» Given data:
※ ※ ※
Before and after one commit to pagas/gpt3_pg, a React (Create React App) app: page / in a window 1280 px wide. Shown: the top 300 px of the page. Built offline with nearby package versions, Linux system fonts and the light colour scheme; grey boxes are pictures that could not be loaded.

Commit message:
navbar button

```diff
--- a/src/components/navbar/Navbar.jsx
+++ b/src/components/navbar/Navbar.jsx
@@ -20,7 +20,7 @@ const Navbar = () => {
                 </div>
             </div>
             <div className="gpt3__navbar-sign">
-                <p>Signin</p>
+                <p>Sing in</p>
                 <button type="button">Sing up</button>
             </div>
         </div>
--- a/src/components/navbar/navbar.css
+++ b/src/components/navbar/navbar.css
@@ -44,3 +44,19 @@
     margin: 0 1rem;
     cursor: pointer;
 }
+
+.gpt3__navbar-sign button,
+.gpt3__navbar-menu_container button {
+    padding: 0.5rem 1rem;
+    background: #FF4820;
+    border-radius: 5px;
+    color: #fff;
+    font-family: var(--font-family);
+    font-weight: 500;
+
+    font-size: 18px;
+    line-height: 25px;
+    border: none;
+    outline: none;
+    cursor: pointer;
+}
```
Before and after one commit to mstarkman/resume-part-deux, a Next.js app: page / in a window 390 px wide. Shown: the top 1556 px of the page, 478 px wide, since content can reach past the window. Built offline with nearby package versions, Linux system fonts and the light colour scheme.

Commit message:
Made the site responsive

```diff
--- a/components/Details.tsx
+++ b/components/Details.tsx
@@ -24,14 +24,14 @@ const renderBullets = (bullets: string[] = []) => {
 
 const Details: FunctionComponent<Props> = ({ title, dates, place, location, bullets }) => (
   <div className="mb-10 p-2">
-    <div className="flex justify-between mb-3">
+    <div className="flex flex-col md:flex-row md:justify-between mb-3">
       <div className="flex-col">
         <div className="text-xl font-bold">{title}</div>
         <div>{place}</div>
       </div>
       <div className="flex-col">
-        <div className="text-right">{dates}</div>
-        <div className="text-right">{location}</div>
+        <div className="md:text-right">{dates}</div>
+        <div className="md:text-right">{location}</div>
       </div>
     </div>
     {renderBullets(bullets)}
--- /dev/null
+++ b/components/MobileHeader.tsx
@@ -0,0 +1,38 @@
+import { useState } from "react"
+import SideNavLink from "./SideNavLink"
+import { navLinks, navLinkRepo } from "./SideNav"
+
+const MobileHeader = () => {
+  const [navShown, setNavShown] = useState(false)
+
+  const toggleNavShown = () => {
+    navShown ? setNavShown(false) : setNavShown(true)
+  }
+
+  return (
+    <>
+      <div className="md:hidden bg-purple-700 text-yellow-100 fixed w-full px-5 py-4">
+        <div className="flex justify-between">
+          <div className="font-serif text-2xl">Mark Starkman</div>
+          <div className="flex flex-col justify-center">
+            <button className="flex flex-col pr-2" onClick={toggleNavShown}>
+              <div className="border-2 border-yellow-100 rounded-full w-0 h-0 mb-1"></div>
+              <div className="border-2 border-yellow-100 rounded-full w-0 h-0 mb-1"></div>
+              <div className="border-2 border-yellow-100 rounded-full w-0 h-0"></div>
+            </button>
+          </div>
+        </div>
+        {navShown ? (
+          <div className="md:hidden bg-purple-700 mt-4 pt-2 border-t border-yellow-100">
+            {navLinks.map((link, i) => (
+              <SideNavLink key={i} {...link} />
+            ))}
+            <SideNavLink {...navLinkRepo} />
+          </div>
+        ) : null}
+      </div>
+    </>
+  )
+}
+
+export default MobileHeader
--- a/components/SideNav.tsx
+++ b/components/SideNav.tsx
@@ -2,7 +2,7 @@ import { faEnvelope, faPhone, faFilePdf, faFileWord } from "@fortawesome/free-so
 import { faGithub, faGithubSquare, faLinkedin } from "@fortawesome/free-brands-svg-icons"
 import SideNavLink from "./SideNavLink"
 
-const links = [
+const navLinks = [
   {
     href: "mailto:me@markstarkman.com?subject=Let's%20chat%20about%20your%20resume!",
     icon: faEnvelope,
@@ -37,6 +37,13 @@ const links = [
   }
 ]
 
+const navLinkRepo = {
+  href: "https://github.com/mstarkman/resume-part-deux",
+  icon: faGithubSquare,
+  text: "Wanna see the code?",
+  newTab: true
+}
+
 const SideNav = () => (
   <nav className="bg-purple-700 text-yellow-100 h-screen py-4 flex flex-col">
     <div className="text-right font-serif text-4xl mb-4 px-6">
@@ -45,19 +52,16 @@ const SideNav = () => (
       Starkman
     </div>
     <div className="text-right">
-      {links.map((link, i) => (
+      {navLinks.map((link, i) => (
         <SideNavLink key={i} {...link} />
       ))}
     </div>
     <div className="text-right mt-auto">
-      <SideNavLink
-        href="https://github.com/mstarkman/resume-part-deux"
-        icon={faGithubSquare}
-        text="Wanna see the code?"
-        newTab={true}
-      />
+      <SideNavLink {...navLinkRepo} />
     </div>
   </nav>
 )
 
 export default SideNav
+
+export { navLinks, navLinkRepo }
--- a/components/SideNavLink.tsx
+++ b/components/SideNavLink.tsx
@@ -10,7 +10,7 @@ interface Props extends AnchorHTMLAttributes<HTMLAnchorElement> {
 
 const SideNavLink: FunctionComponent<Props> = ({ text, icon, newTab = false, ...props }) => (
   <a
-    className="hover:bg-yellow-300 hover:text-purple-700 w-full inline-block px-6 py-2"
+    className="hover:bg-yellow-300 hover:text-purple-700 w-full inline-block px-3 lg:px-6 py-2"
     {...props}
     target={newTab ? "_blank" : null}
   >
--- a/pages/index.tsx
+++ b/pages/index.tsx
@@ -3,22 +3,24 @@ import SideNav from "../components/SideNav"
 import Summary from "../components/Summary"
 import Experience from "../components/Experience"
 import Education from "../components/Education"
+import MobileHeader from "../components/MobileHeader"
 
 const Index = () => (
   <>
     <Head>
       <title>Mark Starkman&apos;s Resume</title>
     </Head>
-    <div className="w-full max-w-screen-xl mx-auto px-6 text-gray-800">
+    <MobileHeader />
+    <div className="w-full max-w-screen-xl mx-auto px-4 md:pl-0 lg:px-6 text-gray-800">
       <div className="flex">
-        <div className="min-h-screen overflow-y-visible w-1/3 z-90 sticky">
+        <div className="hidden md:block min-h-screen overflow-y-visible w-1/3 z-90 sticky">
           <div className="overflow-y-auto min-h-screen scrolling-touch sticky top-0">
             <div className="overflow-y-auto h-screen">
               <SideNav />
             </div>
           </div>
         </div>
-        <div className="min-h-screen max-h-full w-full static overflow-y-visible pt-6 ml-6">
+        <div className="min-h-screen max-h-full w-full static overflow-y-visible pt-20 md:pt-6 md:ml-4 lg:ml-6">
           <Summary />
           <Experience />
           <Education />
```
※ ※ ※
» What the task asks: Only lines with the word "flex" are wanted, so copy each one from the records.

» Solution:
-    <div className="flex justify-between mb-3">
+    <div className="flex flex-col md:flex-row md:justify-between mb-3">
       <div className="flex-col">
       <div className="flex-col">
+        <div className="flex justify-between">
+          <div className="flex flex-col justify-center">
+            <button className="flex flex-col pr-2" onClick={toggleNavShown}>
   <nav className="bg-purple-700 text-yellow-100 h-screen py-4 flex flex-col">
       <div className="flex">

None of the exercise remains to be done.